EXERCISE DETAILS >>
Lines below that include the word "assets" should each be copied.

::: DATA EXTRACT :::

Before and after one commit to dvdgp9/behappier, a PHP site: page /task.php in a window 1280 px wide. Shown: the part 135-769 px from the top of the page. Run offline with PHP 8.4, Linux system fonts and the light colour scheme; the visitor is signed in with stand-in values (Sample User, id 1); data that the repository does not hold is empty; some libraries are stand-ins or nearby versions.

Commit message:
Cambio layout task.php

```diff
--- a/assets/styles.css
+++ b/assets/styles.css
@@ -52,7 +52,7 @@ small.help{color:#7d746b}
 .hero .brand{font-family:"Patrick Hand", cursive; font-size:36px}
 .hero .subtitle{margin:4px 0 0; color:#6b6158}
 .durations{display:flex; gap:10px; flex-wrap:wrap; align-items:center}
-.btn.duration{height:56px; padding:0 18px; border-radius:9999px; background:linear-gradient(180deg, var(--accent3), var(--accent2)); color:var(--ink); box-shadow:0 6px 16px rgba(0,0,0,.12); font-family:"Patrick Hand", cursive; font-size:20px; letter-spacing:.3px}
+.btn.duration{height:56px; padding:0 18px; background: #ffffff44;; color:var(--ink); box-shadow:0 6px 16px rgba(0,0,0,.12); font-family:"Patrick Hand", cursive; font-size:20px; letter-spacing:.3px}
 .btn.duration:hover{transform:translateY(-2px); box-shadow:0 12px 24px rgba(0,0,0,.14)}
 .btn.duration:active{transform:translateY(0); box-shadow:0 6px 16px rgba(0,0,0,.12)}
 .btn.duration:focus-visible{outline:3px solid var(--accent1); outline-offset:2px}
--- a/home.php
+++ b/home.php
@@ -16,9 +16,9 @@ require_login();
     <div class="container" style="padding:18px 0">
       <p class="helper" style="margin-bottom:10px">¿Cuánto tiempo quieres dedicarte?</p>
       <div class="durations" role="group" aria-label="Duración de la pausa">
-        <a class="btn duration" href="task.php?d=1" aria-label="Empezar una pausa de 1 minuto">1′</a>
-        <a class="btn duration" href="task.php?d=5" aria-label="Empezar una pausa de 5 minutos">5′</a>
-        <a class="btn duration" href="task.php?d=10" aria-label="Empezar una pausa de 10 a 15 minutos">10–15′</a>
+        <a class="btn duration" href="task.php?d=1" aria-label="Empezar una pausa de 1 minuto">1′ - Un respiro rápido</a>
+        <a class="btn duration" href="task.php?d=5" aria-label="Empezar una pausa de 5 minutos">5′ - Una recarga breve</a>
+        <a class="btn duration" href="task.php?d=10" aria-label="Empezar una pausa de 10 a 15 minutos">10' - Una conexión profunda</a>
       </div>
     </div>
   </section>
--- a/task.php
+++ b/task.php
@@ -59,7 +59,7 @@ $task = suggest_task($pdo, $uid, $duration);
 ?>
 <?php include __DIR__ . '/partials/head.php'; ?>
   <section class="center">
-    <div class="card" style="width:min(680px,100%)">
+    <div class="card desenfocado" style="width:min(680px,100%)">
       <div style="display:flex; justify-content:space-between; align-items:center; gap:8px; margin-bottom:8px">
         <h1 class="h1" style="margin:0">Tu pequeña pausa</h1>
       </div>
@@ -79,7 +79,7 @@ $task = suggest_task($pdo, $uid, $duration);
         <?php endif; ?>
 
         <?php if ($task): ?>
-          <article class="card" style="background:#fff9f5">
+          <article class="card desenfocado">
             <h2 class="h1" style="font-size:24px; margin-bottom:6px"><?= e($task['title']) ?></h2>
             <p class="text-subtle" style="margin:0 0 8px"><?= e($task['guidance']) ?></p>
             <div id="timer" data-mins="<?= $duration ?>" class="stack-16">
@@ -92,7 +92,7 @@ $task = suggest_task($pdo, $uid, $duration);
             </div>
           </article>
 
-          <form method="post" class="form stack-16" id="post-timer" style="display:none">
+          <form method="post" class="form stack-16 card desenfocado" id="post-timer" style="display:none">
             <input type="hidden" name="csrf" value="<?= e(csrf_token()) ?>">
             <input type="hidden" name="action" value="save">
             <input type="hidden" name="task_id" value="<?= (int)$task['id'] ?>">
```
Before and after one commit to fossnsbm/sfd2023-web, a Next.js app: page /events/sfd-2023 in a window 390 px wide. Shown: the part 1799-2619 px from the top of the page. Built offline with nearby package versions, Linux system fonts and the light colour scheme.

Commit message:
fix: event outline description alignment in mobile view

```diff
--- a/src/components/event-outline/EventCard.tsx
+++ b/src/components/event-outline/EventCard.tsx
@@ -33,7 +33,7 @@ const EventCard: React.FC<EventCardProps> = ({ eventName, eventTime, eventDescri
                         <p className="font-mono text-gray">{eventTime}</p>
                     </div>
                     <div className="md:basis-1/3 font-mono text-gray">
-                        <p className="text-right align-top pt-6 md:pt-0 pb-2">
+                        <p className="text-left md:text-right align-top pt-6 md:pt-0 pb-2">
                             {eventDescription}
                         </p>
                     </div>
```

:::

EXERCISE OUTPUT >>
--- a/assets/styles.css
+++ b/assets/styles.css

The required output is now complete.